> _ACTION ITEM_
Repeat verbatim what the listing holds, but not its pictures.

___ STUDY MATERIAL

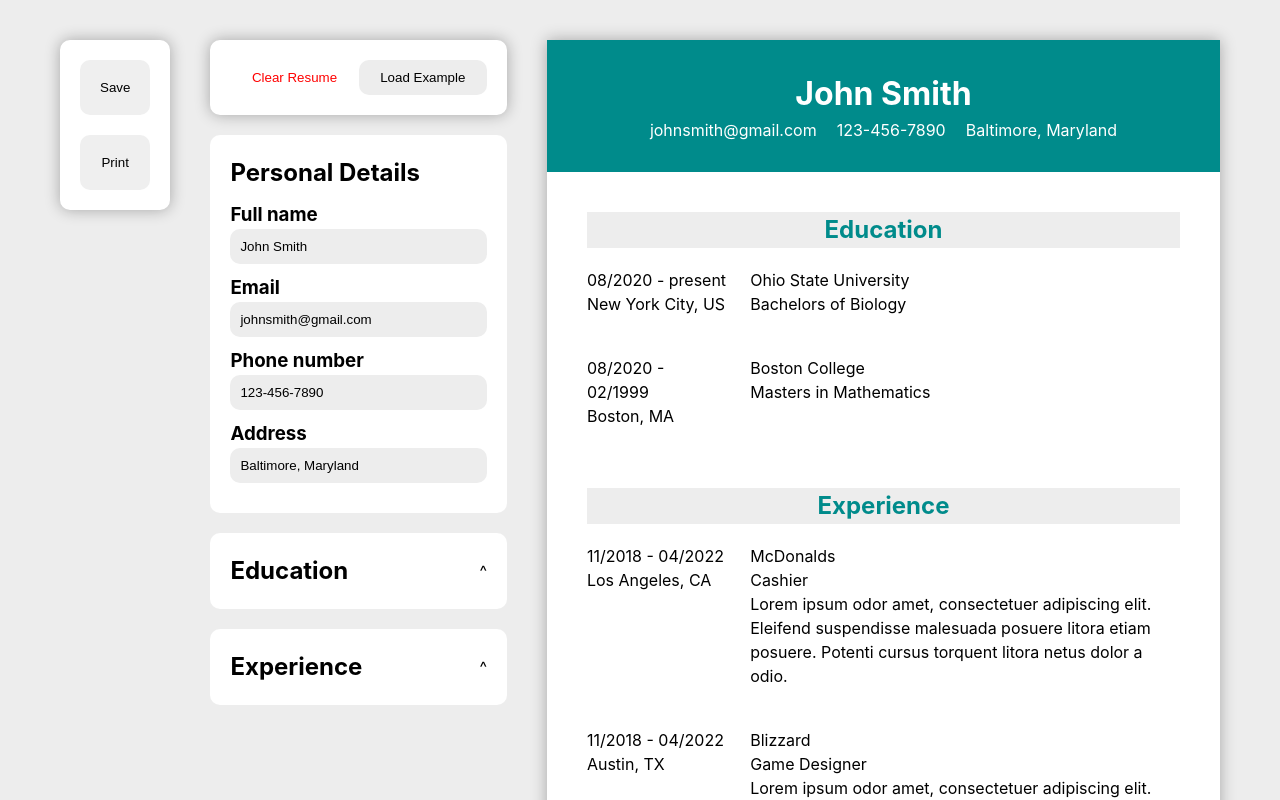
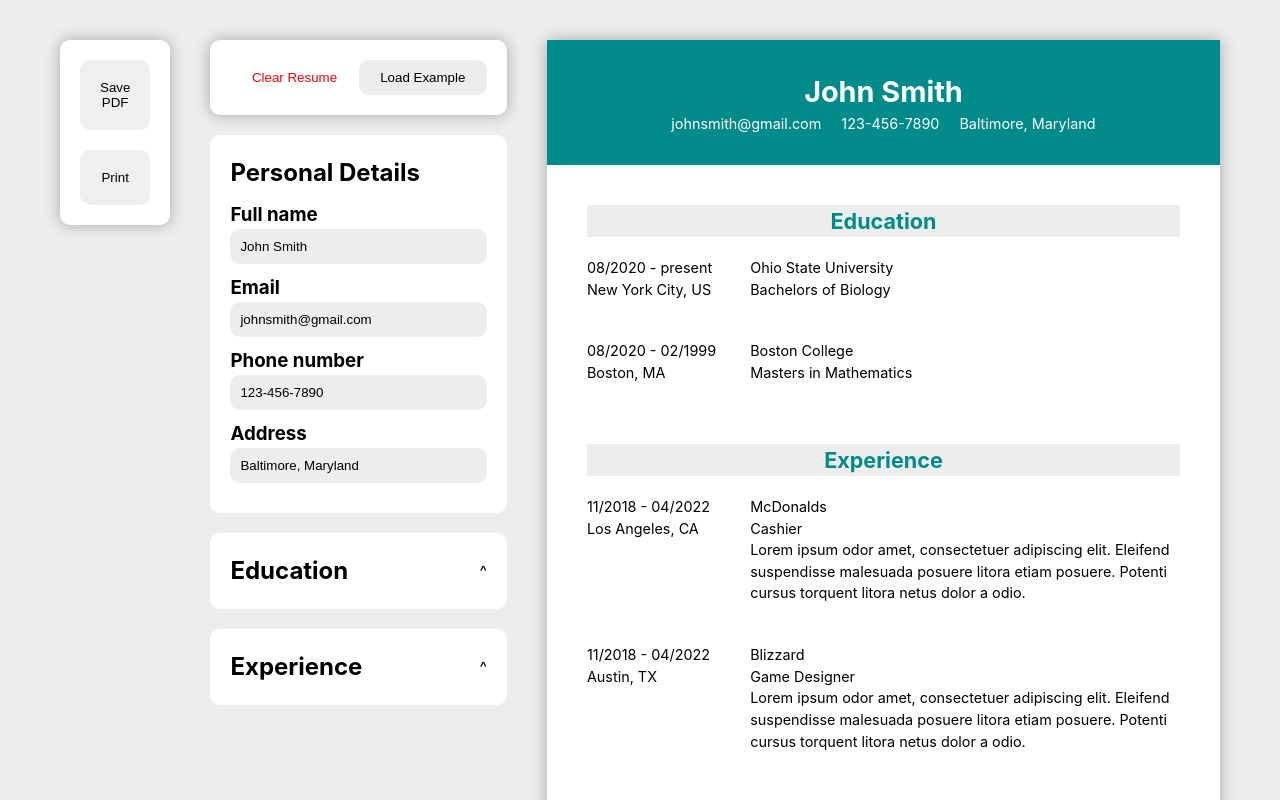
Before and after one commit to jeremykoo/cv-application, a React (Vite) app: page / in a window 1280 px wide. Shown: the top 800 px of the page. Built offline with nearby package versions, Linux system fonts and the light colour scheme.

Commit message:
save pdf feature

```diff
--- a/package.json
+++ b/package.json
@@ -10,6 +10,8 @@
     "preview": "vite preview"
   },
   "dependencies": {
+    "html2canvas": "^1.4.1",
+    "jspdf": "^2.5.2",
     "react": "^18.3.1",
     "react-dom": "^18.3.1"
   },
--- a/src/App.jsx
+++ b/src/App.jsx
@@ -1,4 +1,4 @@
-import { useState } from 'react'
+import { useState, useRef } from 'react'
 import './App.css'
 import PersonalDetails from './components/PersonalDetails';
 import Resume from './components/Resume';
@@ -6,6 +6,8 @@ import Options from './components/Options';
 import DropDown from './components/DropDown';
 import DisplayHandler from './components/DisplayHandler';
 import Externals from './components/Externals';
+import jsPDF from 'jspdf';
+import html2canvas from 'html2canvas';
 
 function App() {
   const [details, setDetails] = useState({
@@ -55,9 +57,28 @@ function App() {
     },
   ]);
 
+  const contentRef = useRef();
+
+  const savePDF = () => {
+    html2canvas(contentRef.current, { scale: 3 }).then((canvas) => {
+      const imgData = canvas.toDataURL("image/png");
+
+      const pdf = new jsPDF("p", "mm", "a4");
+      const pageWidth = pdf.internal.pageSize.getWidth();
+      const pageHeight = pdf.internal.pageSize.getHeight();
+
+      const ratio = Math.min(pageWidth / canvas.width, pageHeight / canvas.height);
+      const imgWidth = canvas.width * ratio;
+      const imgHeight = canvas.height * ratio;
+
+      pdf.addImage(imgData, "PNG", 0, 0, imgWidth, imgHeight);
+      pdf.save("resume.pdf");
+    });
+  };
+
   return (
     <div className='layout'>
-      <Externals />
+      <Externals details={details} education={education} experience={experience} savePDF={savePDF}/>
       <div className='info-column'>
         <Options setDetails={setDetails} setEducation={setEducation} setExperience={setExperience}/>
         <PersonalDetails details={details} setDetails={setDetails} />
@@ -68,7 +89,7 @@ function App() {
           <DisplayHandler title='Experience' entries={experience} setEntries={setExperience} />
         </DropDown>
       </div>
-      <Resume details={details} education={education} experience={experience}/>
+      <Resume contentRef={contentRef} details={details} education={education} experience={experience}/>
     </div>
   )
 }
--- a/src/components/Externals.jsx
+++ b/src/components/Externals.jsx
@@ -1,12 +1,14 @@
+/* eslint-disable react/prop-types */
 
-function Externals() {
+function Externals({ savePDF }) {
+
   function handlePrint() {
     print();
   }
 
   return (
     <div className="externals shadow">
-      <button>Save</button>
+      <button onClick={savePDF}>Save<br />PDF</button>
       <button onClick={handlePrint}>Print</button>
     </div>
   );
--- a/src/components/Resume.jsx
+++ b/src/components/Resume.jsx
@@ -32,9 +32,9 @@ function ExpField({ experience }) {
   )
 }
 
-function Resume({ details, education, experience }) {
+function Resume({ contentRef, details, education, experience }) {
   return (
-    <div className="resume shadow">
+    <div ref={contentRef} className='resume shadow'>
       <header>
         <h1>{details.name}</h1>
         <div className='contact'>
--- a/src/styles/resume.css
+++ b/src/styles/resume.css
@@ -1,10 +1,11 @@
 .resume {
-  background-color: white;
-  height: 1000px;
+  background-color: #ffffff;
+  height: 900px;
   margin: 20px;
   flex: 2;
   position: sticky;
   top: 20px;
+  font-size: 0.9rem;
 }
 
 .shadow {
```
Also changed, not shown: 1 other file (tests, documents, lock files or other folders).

______

> _THE ANSWER_
Before and after one commit to jeremykoo/cv-application, a React (Vite) app: page / in a window 1280 px wide. Shown: the top 800 px of the page. Built offline with nearby package versions, Linux system fonts and the light colour scheme.

Commit message:
save pdf feature

```diff
--- a/package.json
+++ b/package.json
@@ -10,6 +10,8 @@
     "preview": "vite preview"
   },
   "dependencies": {
+    "html2canvas": "^1.4.1",
+    "jspdf": "^2.5.2",
     "react": "^18.3.1",
     "react-dom": "^18.3.1"
   },
--- a/src/App.jsx
+++ b/src/App.jsx
@@ -1,4 +1,4 @@
-import { useState } from 'react'
+import { useState, useRef } from 'react'
 import './App.css'
 import PersonalDetails from './components/PersonalDetails';
 import Resume from './components/Resume';
@@ -6,6 +6,8 @@ import Options from './components/Options';
 import DropDown from './components/DropDown';
 import DisplayHandler from './components/DisplayHandler';
 import Externals from './components/Externals';
+import jsPDF from 'jspdf';
+import html2canvas from 'html2canvas';
 
 function App() {
   const [details, setDetails] = useState({
@@ -55,9 +57,28 @@ function App() {
     },
   ]);
 
+  const contentRef = useRef();
+
+  const savePDF = () => {
+    html2canvas(contentRef.current, { scale: 3 }).then((canvas) => {
+      const imgData = canvas.toDataURL("image/png");
+
+      const pdf = new jsPDF("p", "mm", "a4");
+      const pageWidth = pdf.internal.pageSize.getWidth();
+      const pageHeight = pdf.internal.pageSize.getHeight();
+
+      const ratio = Math.min(pageWidth / canvas.width, pageHeight / canvas.height);
+      const imgWidth = canvas.width * ratio;
+      const imgHeight = canvas.height * ratio;
+
+      pdf.addImage(imgData, "PNG", 0, 0, imgWidth, imgHeight);
+      pdf.save("resume.pdf");
+    });
+  };
+
   return (
     <div className='layout'>
-      <Externals />
+      <Externals details={details} education={education} experience={experience} savePDF={savePDF}/>
       <div className='info-column'>
         <Options setDetails={setDetails} setEducation={setEducation} setExperience={setExperience}/>
         <PersonalDetails details={details} setDetails={setDetails} />
@@ -68,7 +89,7 @@ function App() {
           <DisplayHandler title='Experience' entries={experience} setEntries={setExperience} />
         </DropDown>
       </div>
-      <Resume details={details} education={education} experience={experience}/>
+      <Resume contentRef={contentRef} details={details} education={education} experience={experience}/>
     </div>
   )
 }
--- a/src/components/Externals.jsx
+++ b/src/components/Externals.jsx
@@ -1,12 +1,14 @@
+/* eslint-disable react/prop-types */
 
-function Externals() {
+function Externals({ savePDF }) {
+
   function handlePrint() {
     print();
   }
 
   return (
     <div className="externals shadow">
-      <button>Save</button>
+      <button onClick={savePDF}>Save<br />PDF</button>
       <button onClick={handlePrint}>Print</button>
     </div>
   );
--- a/src/components/Resume.jsx
+++ b/src/components/Resume.jsx
@@ -32,9 +32,9 @@ function ExpField({ experience }) {
   )
 }
 
-function Resume({ details, education, experience }) {
+function Resume({ contentRef, details, education, experience }) {
   return (
-    <div className="resume shadow">
+    <div ref={contentRef} className='resume shadow'>
       <header>
         <h1>{details.name}</h1>
         <div className='contact'>
--- a/src/styles/resume.css
+++ b/src/styles/resume.css
@@ -1,10 +1,11 @@
 .resume {
-  background-color: white;
-  height: 1000px;
+  background-color: #ffffff;
+  height: 900px;
   margin: 20px;
   flex: 2;
   position: sticky;
   top: 20px;
+  font-size: 0.9rem;
 }
 
 .shadow {
```
Also changed, not shown: 1 other file (tests, documents, lock files or other folders).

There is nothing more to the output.